Delaware Supreme Court Explains How To Do The Director Interest Test

Delaware Country Employees Retirement Fund v. Sanchez, No. 702, 2014 (October 2, 2015)

Deciding if a director is sufficiently tied to a controller so as to be disqualified from passing on a transaction independently is an important decision because it may determine if a derivative suit meets the demand excuse test. More ›

Court Of Chancery Explains When A Dilution Claim Is Direct

Caspian Select Credit Master Fund Ltd. v. Gohl, C.A. 10244-VCN (September 28, 2015)

It is often said that when a majority stockholder issues more stock to himself at an unfair price that is a direct claim and not derivative. But as this decision points out, that is a little too simplistic. More ›

Court Of Chancery Grants Stay Of Derivative Case

In Re Duke Energy Corporation Coal Ash Derivative Litigation,  C.A. 9682- VCN (August 31, 2015)

A stay of derivative litigation is hard to get even when there is another case pending elsewhere. But when, as here, the other litigation may expose the company to significant liability, a stay of the derivative action against the directors is easier to win in order to avoid the problems of simultaneously litigating both proceedings.

Court Of Chancery Denies Standing After Spin-Off

In re Abbvie Inc. Stockholder Derivative Litigation, C.A. No. 9983-VCG (July 21, 2015)

After a spin–off of a subsidiary, there is a question as to whether the subsidiary’s stockholders have standing to bring a derivative suit on behalf of the subsidiary for past wrongs against the subsidiary committed by the parent’s directors.  More ›

Court Of Chancery Explains That The Existence Of A Controlling Stockholder Does Not Determine Demand Is Excused

Teamsters Union 25 Health Services & Insurance Plan v. Baiera,  C.A.  No. 9503-CB (July 13, 2015)

A transaction with a controlling stockholder that is the subject of a derivative complaint still requires that a majority of the directors be interested before demand is excused. More ›

Court Of Chancery Explores Risk Management Duties

In re General Motors Company Derivative Litigation, C.A. 9627-VCG (June 26, 2015)

This decision involves the currently hot topic of the extent of a board of directors’ duty to properly assess corporate risks and act to prevent loss. More ›

Court Of Chancery Explains Claims Available To LLC Members

CMS Investment Holdings LLC v. Castle, C.A. No. 9468-VCP (June 23, 2015)

This is an interesting decision because it explains what direct claims are available to investors in an LLC. More ›

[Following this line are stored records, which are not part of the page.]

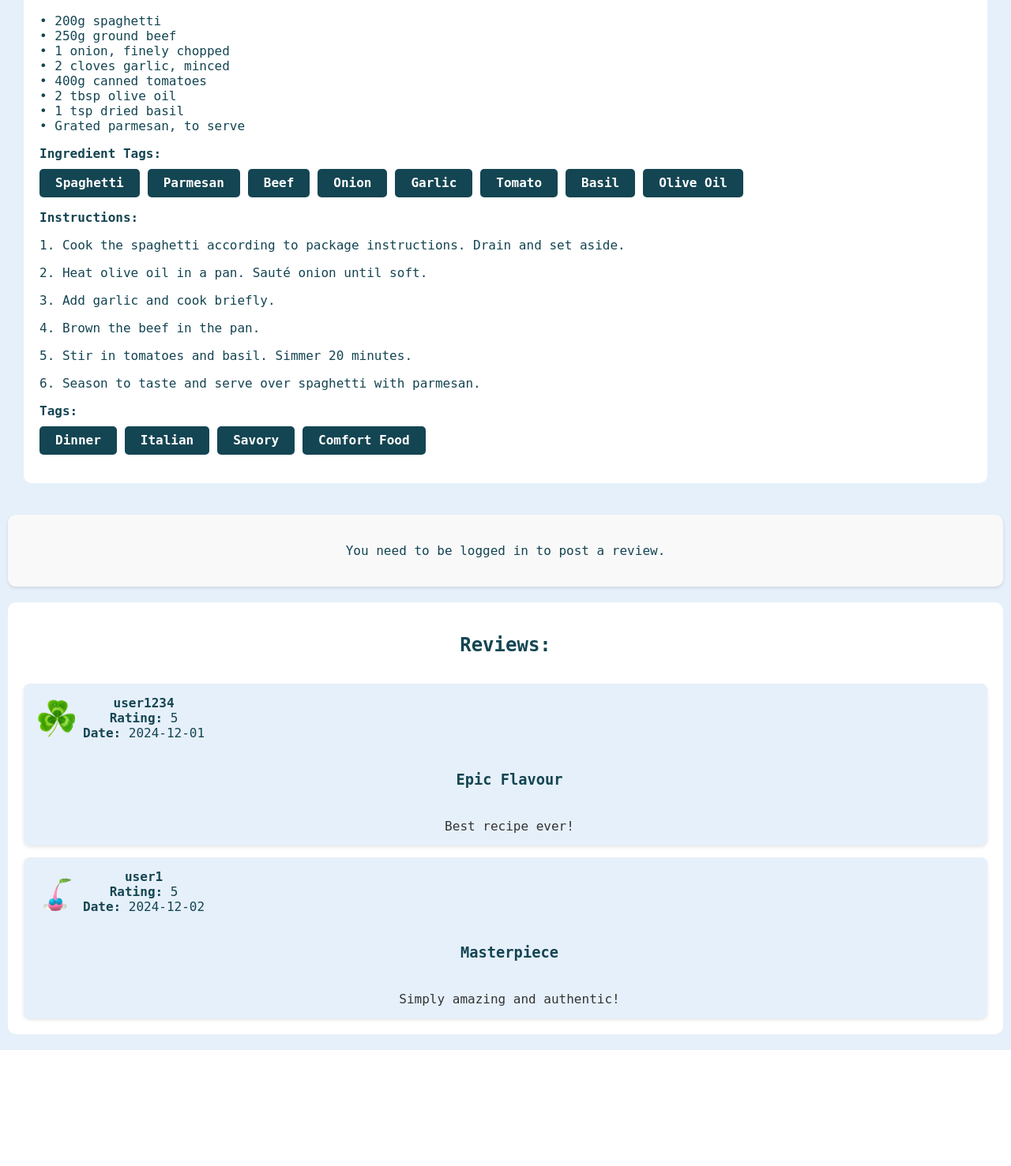
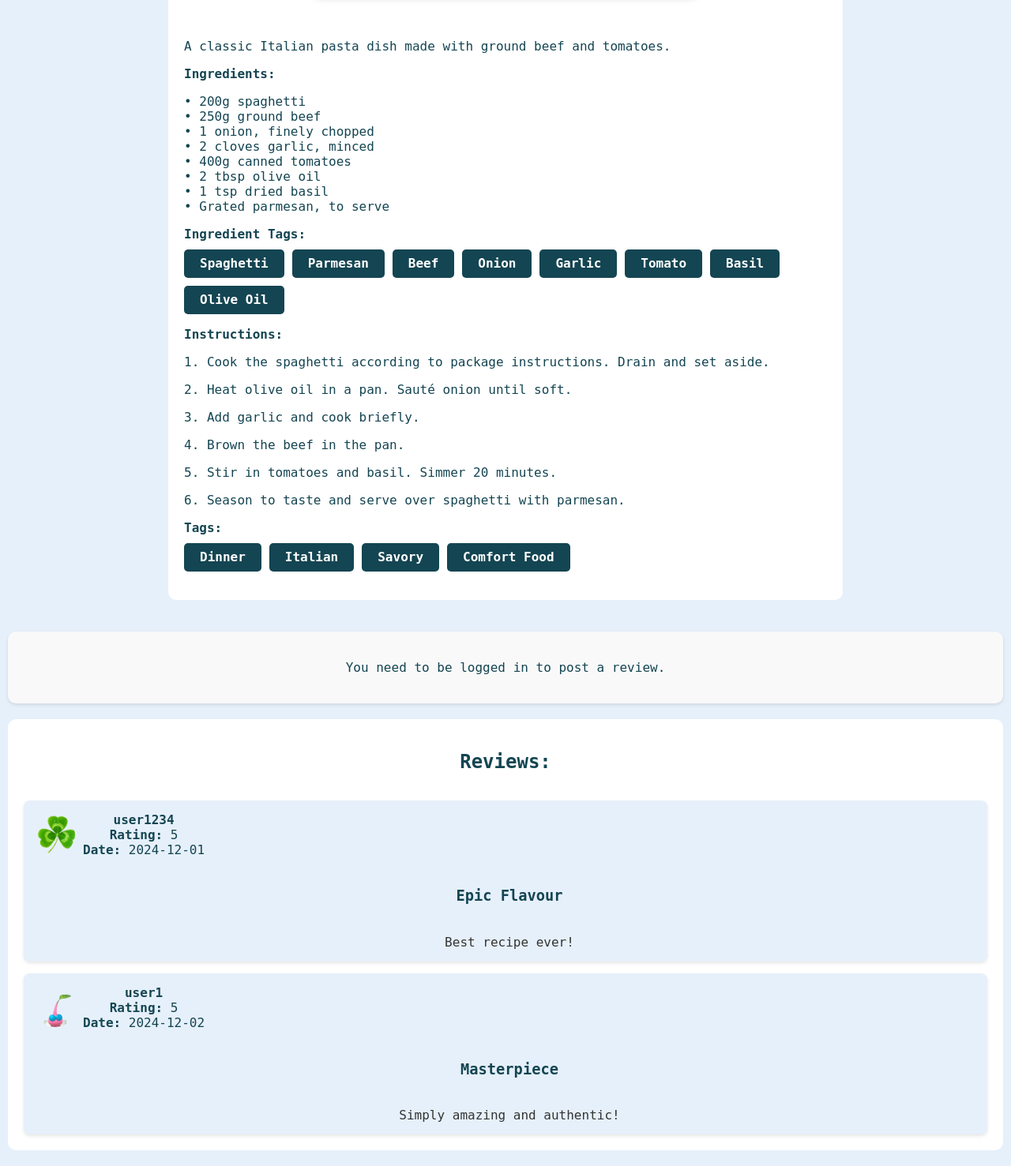
Before and after one commit to miriie/Culinary-Compass-Major-Work, a Flask app: page /recipe/1 in a window 1280 px wide. Shown: the part 732-2209 px from the top of the page at 79% size. Before the commit the page ends 2062 px from the top, so only its background shows below. Run offline with Flask 3, Linux system fonts and the light colour scheme; data comes from the database, SQL or seed files in the repository; both versions use the stored data as it was after the commit.

Commit message:
fixed not-logged in recipe page ui

```diff
--- a/MW aaaaa/static/stylesheet.css
+++ b/MW aaaaa/static/stylesheet.css
@@ -96,6 +96,13 @@
   align-items: stretch;
 }
 
+.content-wrapper.guest-view {
+  display: block;
+  gap: 20px;
+  padding: 20px;
+  align-items: stretch;
+}
+
 /* Left Section: Recipe Info */
 .recipe-info {
   width: 70%;
@@ -103,6 +110,14 @@
   border-radius: 10px;
   padding: 20px;
   text-align: left;
+}
+
+.recipe-info.guest-view {
+  width: 70%;
+  margin-left: auto;
+  margin-right: auto;
+  float: none;
+  display: block;
 }
 
 .recipe-info h1,
@@ -168,15 +183,17 @@
 
 /* Recipe Image */
 .recipe-image-container {
-    text-align: center;
-    margin: 20px 0;
+  text-align: center;
+  margin: 20px 0;
 }
 
 .recipe-main-image {
-    max-width: 100%;
-    height: auto;
-    border-radius: 12px;
-    box-shadow: 0 4px 10px rgba(0, 0, 0, 0.15);
+  width: 60%;
+  height: auto;
+  display: block;
+  margin: 0 auto 20px auto;
+  border-radius: 12px;
+  box-shadow: 0 4px 10px rgba(0, 0, 0, 0.15);
 }
 
 /* Reviews Section */
--- a/MW aaaaa/templates/login.html
+++ b/MW aaaaa/templates/login.html
@@ -15,7 +15,7 @@
             <br>
             <button type="submit" id="login-button" class="dark-button">Log in</button>
             <h3>
-                Don't have an account? <a href="{{ url_for('register') }}">Register</a>
+                Don't have an account? <a style="text-decoration: underline;" href="{{ url_for('register') }}">Register</a>
             </h3>
             {% if message %}
             <p>{{ message }}</p>
--- a/MW aaaaa/templates/profile.html
+++ b/MW aaaaa/templates/profile.html
@@ -12,7 +12,7 @@
         {% if session.get('user_id') == user['id'] %}
             <br>
             <a href="{{ url_for('post') }}" class="submit-button">Post a Recipe</a>
-            <a href="{{ url_for('logout') }}" class="logout-button">Logout</a>
+            <a style="text-decoration: underline;" href="{{ url_for('logout') }}" class="logout-button">Logout</a>
         {% endif %}
     </div>
 
--- a/MW aaaaa/templates/recipepage.html
+++ b/MW aaaaa/templates/recipepage.html
@@ -4,8 +4,8 @@
 
 {% block content %}
         <!-- Main Content -->
-    <div class="content-wrapper">
-        <div class="recipe-info">
+        <div class="content-wrapper{% if not session.get('logged_in') %} guest-view{% endif %}">
+        <div class="recipe-info{% if not session.get('logged_in') %} guest-view{% endif %}">
                 {% if session.get('logged_in') %}
                 <form method="POST" style="display:inline;">
                     <input type="hidden" name="action" value="toggle_favourite">
@@ -39,7 +39,7 @@
                         <img src="{{ url_for('static', filename=recipe.image) }}" alt="{{ recipe.title }} Image" class="recipe-main-image">
                     </div>
                 {% endif %}
-
+                <br>
                 <p> {{ recipe['intro']}}</p>
                 <p><strong>Ingredients:</strong></p>
                 <p> {{ recipe['ingredient_list']|replace('\n', '<br>')|safe }}</p>
@@ -178,9 +178,11 @@
                 {% endif %}
 
                 <div class="profile">
+                    <a href="{{ url_for('profile', user_id=review['user_id']) }}">
                     <img src="{{ url_for('static', filename=review['profile_picture'] if review['profile_picture'] else 'images/default_profile.png') }}" alt="Profile Picture" class="profile-pic">
                     <div class="review-header">
                         <p><strong>{{ review['username'] }}</strong></p>
+                        </a>
                         <p><strong>Rating:</strong> {{ review['rating'] }}</p>
                         <p><strong>Date:</strong> {{ review['date'] }}</p>
                     </div>
--- a/MW aaaaa/templates/register.html
+++ b/MW aaaaa/templates/register.html
@@ -27,7 +27,7 @@
 
                 <br>
 
-                <button type="submit" id="register-button" class="dark-button">Register</button>
+                <button type="submit" id="login-button" class="dark-button">Register</button>
                 <h3>
                     Already have an account? <a href="{{ url_for('login') }}">Log in</a>
                 </h3>
```
Also changed, not shown: my-database.db. Lines whose indentation alone changed are shown as unchanged.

Court of Chancery Upholds Right To Secondary Offering

In Re Molycorp Inc. Shareholder Derivative Litigation, C.A. 7282-VCN  (May 27, 2015)

When investors bargain for the right to have their stock sold in a secondary offering after the company goes public, fiduciary duties normally do not operate to restrict that right. More ›

Court Of Chancery Awards Major Fee

In re Activision Blizzard Inc. Stockholder Litigation, C.A. 8885-VCL (May 20, 2015, revised May 21, 2015)

This decision will be remembered for the very large fee it awarded to some very entrepreneurial lawyers who risked their all to win a big case. More ›